[Data to examine Boundary: Start]
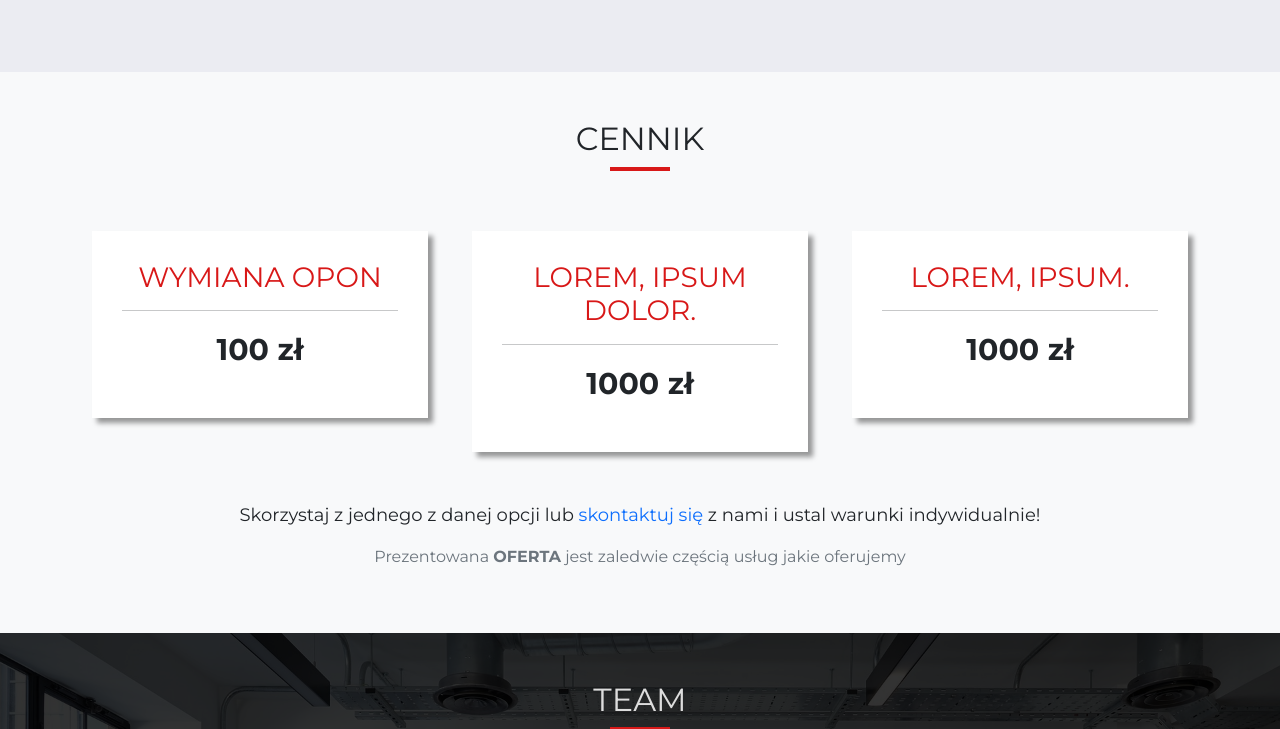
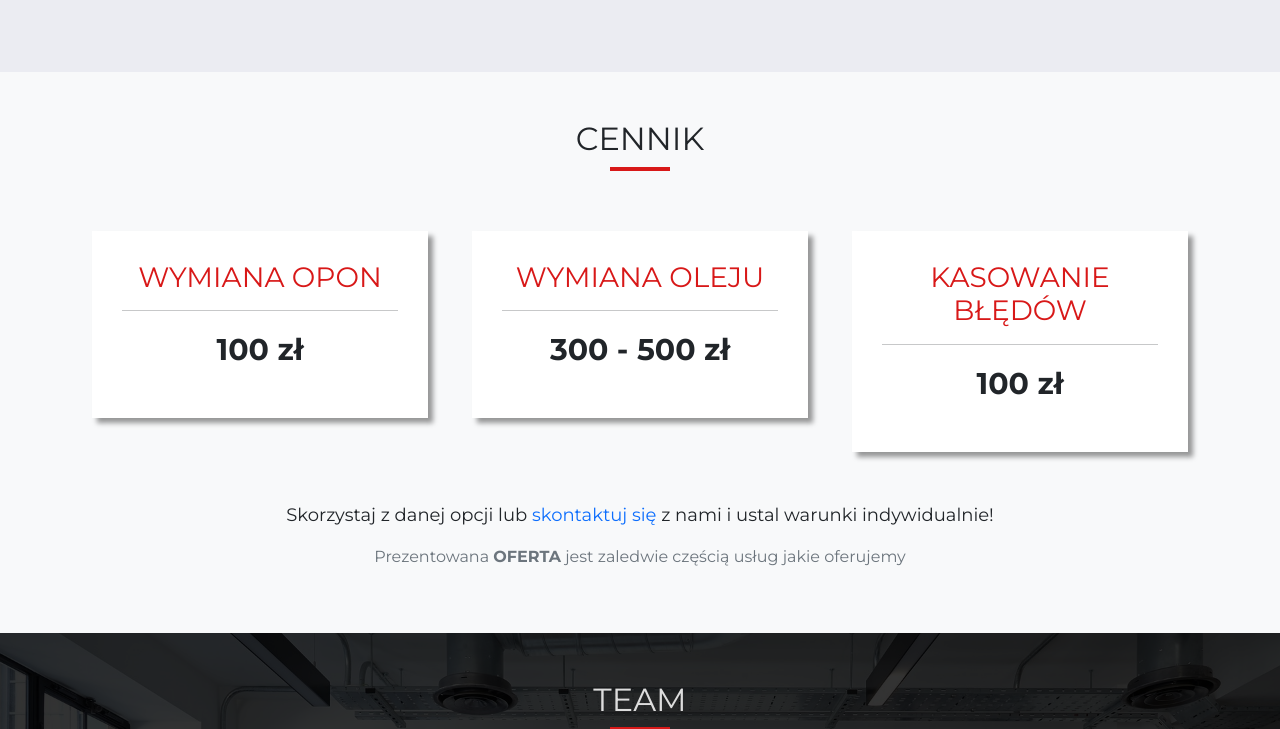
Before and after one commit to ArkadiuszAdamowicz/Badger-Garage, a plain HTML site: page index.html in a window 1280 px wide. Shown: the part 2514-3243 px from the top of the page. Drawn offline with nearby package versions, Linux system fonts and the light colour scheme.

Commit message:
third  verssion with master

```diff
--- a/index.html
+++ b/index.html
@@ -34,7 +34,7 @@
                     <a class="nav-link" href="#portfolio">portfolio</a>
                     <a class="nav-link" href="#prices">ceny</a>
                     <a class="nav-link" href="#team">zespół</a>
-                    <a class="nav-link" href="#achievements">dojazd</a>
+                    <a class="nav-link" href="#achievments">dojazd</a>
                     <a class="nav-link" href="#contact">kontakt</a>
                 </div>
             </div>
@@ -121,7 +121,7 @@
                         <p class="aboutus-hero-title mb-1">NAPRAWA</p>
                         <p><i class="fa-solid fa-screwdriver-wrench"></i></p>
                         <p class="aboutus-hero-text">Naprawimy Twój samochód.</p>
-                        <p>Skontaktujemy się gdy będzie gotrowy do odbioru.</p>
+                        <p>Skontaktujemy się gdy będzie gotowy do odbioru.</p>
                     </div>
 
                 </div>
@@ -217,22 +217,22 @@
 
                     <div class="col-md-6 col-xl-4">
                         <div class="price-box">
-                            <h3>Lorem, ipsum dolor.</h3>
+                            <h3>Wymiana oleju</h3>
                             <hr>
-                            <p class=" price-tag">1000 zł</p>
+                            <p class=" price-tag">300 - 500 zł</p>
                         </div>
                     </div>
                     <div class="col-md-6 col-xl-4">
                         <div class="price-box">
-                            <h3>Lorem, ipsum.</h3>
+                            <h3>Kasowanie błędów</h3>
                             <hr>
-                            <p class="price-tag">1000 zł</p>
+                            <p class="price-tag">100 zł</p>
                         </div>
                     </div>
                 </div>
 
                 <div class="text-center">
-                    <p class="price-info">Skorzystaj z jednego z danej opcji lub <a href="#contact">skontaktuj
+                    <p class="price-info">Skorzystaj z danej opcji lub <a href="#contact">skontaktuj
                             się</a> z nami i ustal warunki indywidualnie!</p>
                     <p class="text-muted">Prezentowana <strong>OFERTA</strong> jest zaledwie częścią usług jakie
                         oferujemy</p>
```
[Data to examine Boundary: End]
Count lines above containing "będzie" and report only the total.

2